▸ What to produce
Each line in the data holding "htmlspecialchars" should be listed.

Provided data Start Marker

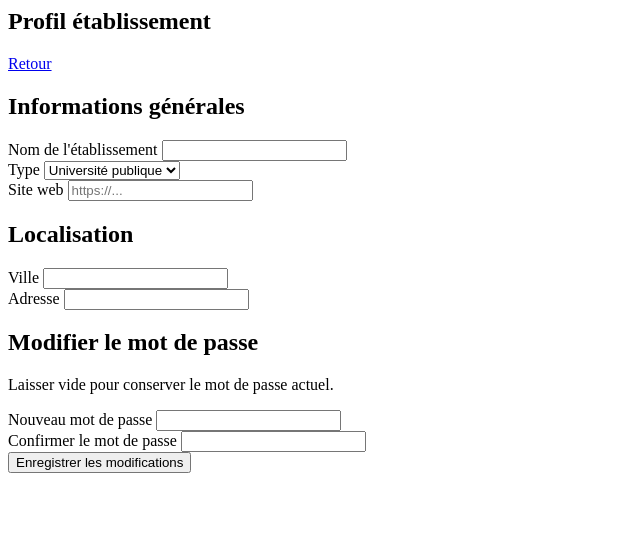
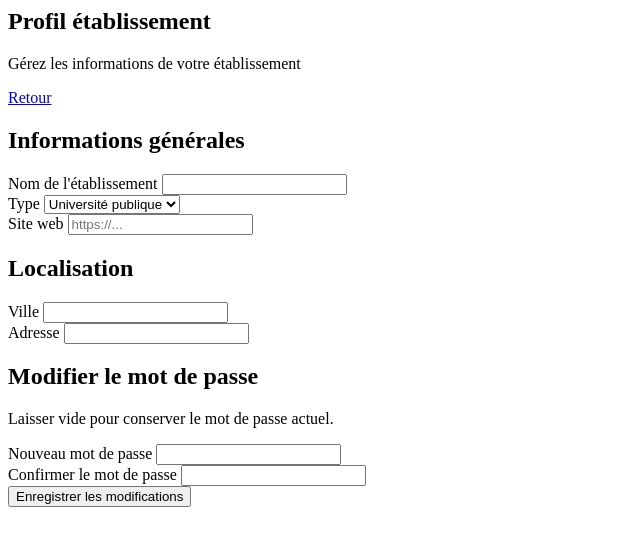
Before and after one commit to pablo-23-08/mpandova, a PHP site: page /institution/profile.php in a window 1280 px wide. Shown: the top 546 px of the page, without its empty margins (0-640 px from the left). Run offline with PHP 8.4, Linux system fonts and the light colour scheme.

Commit message:
button_back

```diff
--- a/app/views/auth/student_register.php
+++ b/app/views/auth/student_register.php
@@ -14,7 +14,7 @@
             </div>
         </div>
 
-        <form method="POST" action="index.php?route=auth/register-etudiant" novalidate class="grid gap-5 sm:grid-cols-2">
+        <form method="POST" action="index.php?route=auth/student/register" novalidate class="grid gap-5 sm:grid-cols-2">
             <div>
                 <label for="nom" class="mb-2 block text-sm font-semibold text-[#071d3b]">Nom</label>
                 <input type="text" id="nom" name="nom" required class="w-full rounded-lg border border-slate-300 px-4 py-3 text-sm outline-none focus:border-[#f1b456] focus:ring-2 focus:ring-[#f1b456]/30">
--- a/app/views/institution/profile.php
+++ b/app/views/institution/profile.php
@@ -3,9 +3,17 @@
 ?>
 <main class="mx-auto w-full max-w-6xl flex-1 px-4 py-10 sm:px-6 lg:px-8">
     <section class="rounded-3xl border border-white/20 bg-white/95 p-6 shadow-2xl shadow-[#071d3b]/25 sm:p-8">
-        <div class="mb-8 flex items-center justify-between gap-4">
-            <h1 class="text-2xl font-extrabold text-[#071d3b] sm:text-3xl">Profil établissement</h1>
-            <a href="index.php?route=institution/home" class="text-sm font-semibold text-[#071d3b] hover:underline">Retour</a>
+        <div class="flex flex-col gap-4 border-b border-slate-200 pb-6 sm:flex-row sm:items-center sm:justify-between">
+            <div>
+                <h1 class="text-2xl font-extrabold text-[#071d3b] sm:text-3xl">Profil établissement</h1>
+                <p class="mt-1 text-sm text-slate-500">Gérez les informations de votre établissement</p>
+            </div>
+
+            <div class="flex flex-wrap items-center justify-end gap-2 sm:gap-3">
+                <a href="index.php?route=institution/home" class="rounded-lg border border-slate-300 px-4 py-2 text-sm font-semibold text-[#071d3b] hover:border-[#f1b456]">
+                    Retour
+                </a>
+            </div>
         </div>
 
         <form method="POST" action="index.php?route=institution/profile" novalidate class="space-y-8">
--- a/app/views/student/recommendations.php
+++ b/app/views/student/recommendations.php
@@ -54,7 +54,7 @@
                                         <p class="text-sm font-medium text-slate-600">
                                             <?= htmlspecialchars($reco['etablissement_nom']) ?>
                                             <?php if ($reco['ville']): ?>
-                                                — <?= htmlspecialchars($reco['ville']) ?>
+                                                - <?= htmlspecialchars($reco['ville']) ?>
                                             <?php endif; ?>
                                         </p>
                                     </div>
```
Also changed, not shown: app/controllers/InstitutionController.php (+4 -4 lines), app/views/institution/applicants.php (+10 -3 lines), app/views/institution/programs.php (+12 -6 lines).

Provided data End Marker

▸ Your response
                                             <?= htmlspecialchars($reco['etablissement_nom']) ?>
-                                                — <?= htmlspecialchars($reco['ville']) ?>
+                                                - <?= htmlspecialchars($reco['ville']) ?>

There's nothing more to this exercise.